## WORK ORDER
If a line in the entries below includes "background", pick it out and copy it.

## DATA FOR THE TASK

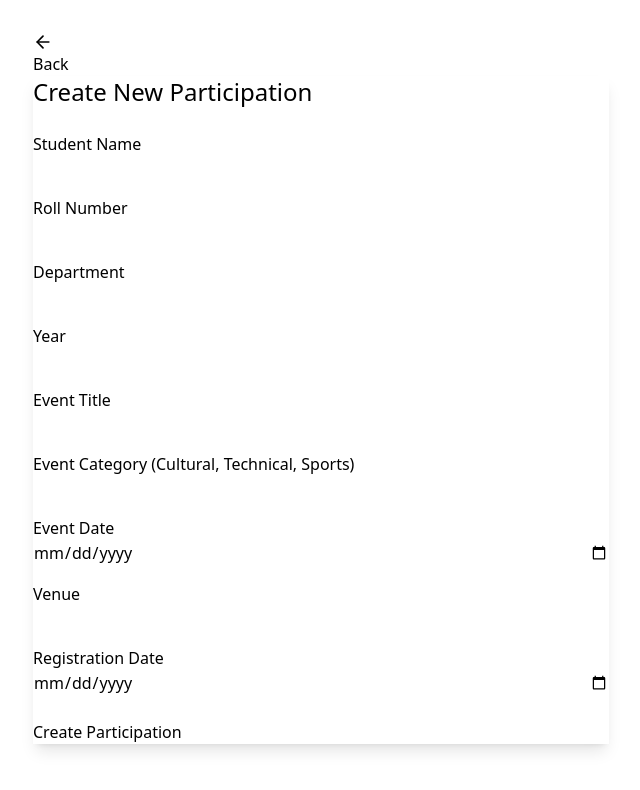
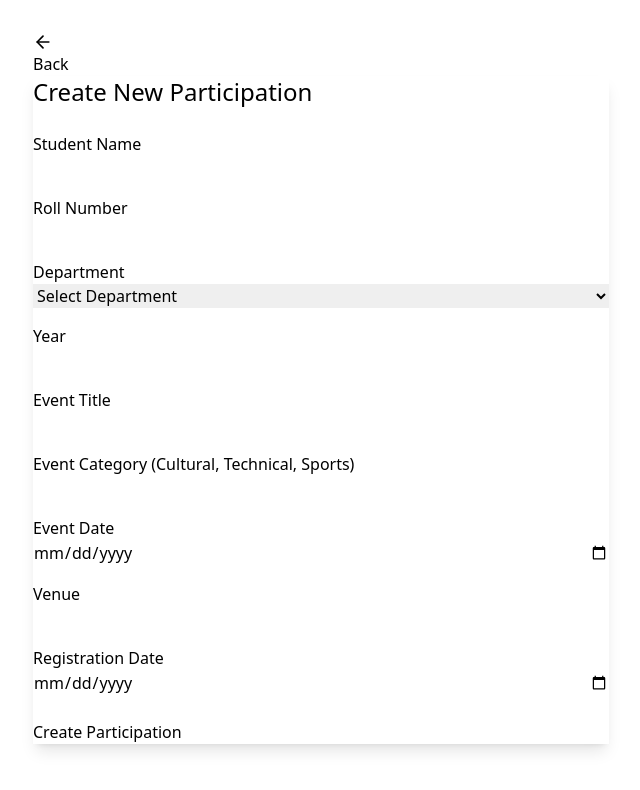
Before and after one commit to chmcs2026ayushjoshi-beep/student-event-participation-system, a React (Vite) app in the folder frontend/: page /create in a window 1280 px wide. Shown: the top 790 px of the page, without its empty margins (319-959 px from the left). Built offline with nearby package versions, Linux system fonts and the light colour scheme.

Commit message:
Update CreatePage.jsx

```diff
--- a/frontend/src/pages/CreatePage.jsx
+++ b/frontend/src/pages/CreatePage.jsx
@@ -101,18 +101,20 @@ const fullDepartment = departmentMap[department] || department;
                   />
                 </div>
 
-                <div className='form-control mb-4 w-full'>
-                  <label className='label'>
-                    <span className='label-text'>Department</span>
-                  </label>
-                  <input
-                    type='text'
-                    className='input input-bordered w-full'
-                    value={department}
-                    onChange={(e) => setDepartment(e.target.value)}
-                    required
-                  />
-                </div>
+                <div className='form-control mb-4'>
+                <label className='label'>
+                <span className='label-text'>Department</span>
+                </label>
+
+                <select className='select select-bordered w-full' value={department} onChange={(e)=>setDepartment(e.target.value)} required>
+
+    <option value="">Select Department</option>
+    <option value="Information Technology">Information Technology</option>
+    <option value="Computer Science">Computer Science</option>
+    <option value="Bachelor of Commerce">Bachelor of Commerce</option>
+
+  </select>
+</div>
 
                 <div className='form-control mb-4 w-full'>
                   <label className='label'>
```
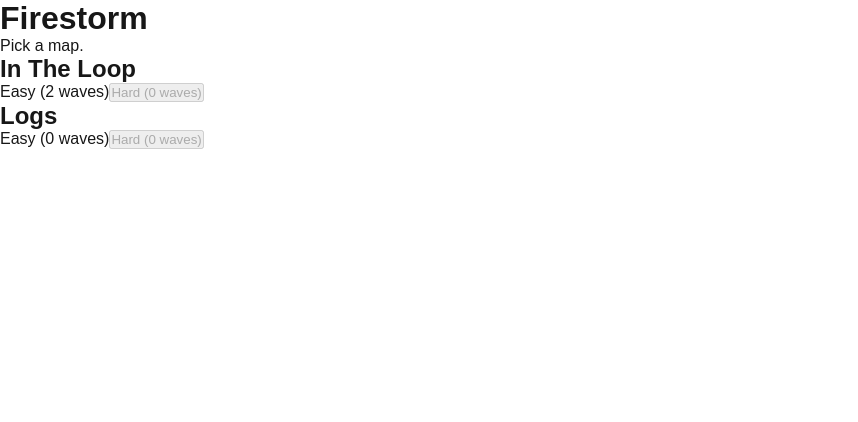
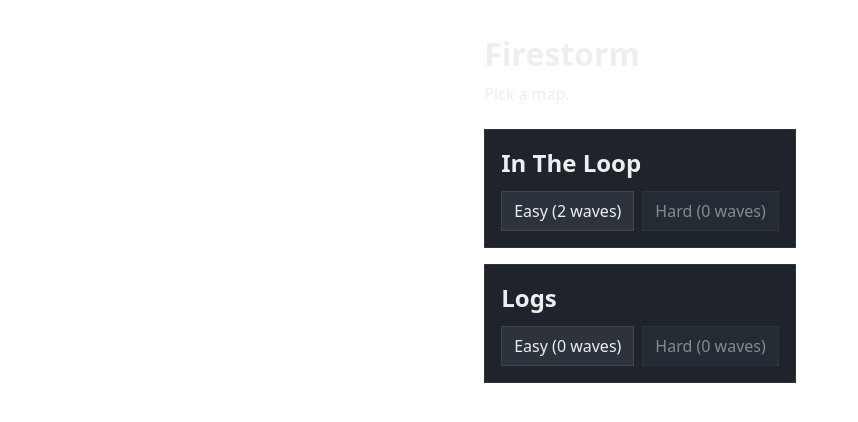
Before and after one commit to mtybaquilta/firestorm, a Next.js app: page / in a window 1280 px wide. Shown: the top 422 px of the page, without its empty margins (0-858 px from the left). Built offline with nearby package versions, Linux system fonts and the light colour scheme.

Commit message:
FS-11: styles for map-select, upgrade panel, run-end overlay

```diff
--- a/src/app/globals.css
+++ b/src/app/globals.css
@@ -119,3 +119,134 @@ a {
   background: #f2c14e;
   color: #111;
 }
+
+.map-select {
+  padding: 32px;
+  font-family: system-ui, sans-serif;
+  color: #eee;
+  max-width: 800px;
+  margin: 0 auto;
+}
+
+.map-select h1 {
+  font-size: 2rem;
+  margin: 0 0 8px;
+}
+
+.map-select__list {
+  list-style: none;
+  padding: 0;
+  margin: 24px 0 0;
+  display: grid;
+  gap: 16px;
+  grid-template-columns: repeat(auto-fill, minmax(280px, 1fr));
+}
+
+.map-select__card {
+  background: #1f242c;
+  border: 1px solid #333;
+  padding: 16px;
+}
+
+.map-select__diffs {
+  display: flex;
+  gap: 8px;
+  margin-top: 12px;
+}
+
+.map-select__btn {
+  background: #2c333d;
+  color: #eee;
+  border: 1px solid #444;
+  padding: 8px 12px;
+  cursor: pointer;
+  text-decoration: none;
+  font: inherit;
+  display: inline-block;
+}
+
+.map-select__btn:disabled {
+  opacity: 0.5;
+  cursor: default;
+}
+
+.play-canvas-wrap {
+  position: relative;
+}
+
+.run-end {
+  position: absolute;
+  inset: 0;
+  background: rgba(0, 0, 0, 0.75);
+  display: flex;
+  align-items: center;
+  justify-content: center;
+  color: #eee;
+  font-family: system-ui, sans-serif;
+}
+
+.run-end__inner {
+  background: #1f242c;
+  padding: 24px 32px;
+  border: 1px solid #444;
+  text-align: center;
+}
+
+.run-end__inner h2 {
+  margin: 0 0 8px;
+  font-size: 1.5rem;
+}
+
+.run-end__btn {
+  display: inline-block;
+  margin-top: 16px;
+  background: #f2c14e;
+  color: #111;
+  padding: 8px 16px;
+  text-decoration: none;
+  font-weight: bold;
+}
+
+.upgrade-panel {
+  margin-top: 16px;
+  padding-top: 12px;
+  border-top: 1px solid #333;
+  display: flex;
+  flex-direction: column;
+  gap: 6px;
+}
+
+.upgrade-panel h3 {
+  margin: 0 0 4px;
+  font-size: 1rem;
+}
+
+.upgrade-panel dl {
+  display: grid;
+  grid-template-columns: auto 1fr;
+  gap: 2px 12px;
+  margin: 0 0 4px;
+}
+
+.upgrade-panel dt {
+  color: #999;
+}
+
+.upgrade-panel dd {
+  margin: 0;
+}
+
+.upgrade-panel__targeting {
+  display: flex;
+  align-items: center;
+  gap: 8px;
+}
+
+.upgrade-panel__targeting select {
+  flex: 1;
+  background: #2c333d;
+  color: #eee;
+  border: 1px solid #444;
+  padding: 4px 6px;
+  font: inherit;
+}
--- a/src/components/UpgradePanel.tsx
+++ b/src/components/UpgradePanel.tsx
@@ -70,9 +70,7 @@ export function UpgradePanel({ bus, store }: UpgradePanelProps) {
         <button
           type="button"
           disabled={ui.cash < next.cost}
-          onClick={() =>
-            bus.emit('intent:upgradeTower', { towerId: tower.id, upgradeId: next.id })
-          }
+          onClick={() => bus.emit('intent:upgradeTower', { towerId: tower.id, upgradeId: next.id })}
         >
           Upgrade ({fmtDeltas(next.statDeltas)}) — ${next.cost}
         </button>
```
Also changed, not shown: src/game/sim/placement.ts (+1 -6 lines).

## RESPONSE
   background: #f2c14e;
+  background: #1f242c;
+  background: #2c333d;
+  background: rgba(0, 0, 0, 0.75);
+  background: #1f242c;
+  background: #f2c14e;
+  background: #2c333d;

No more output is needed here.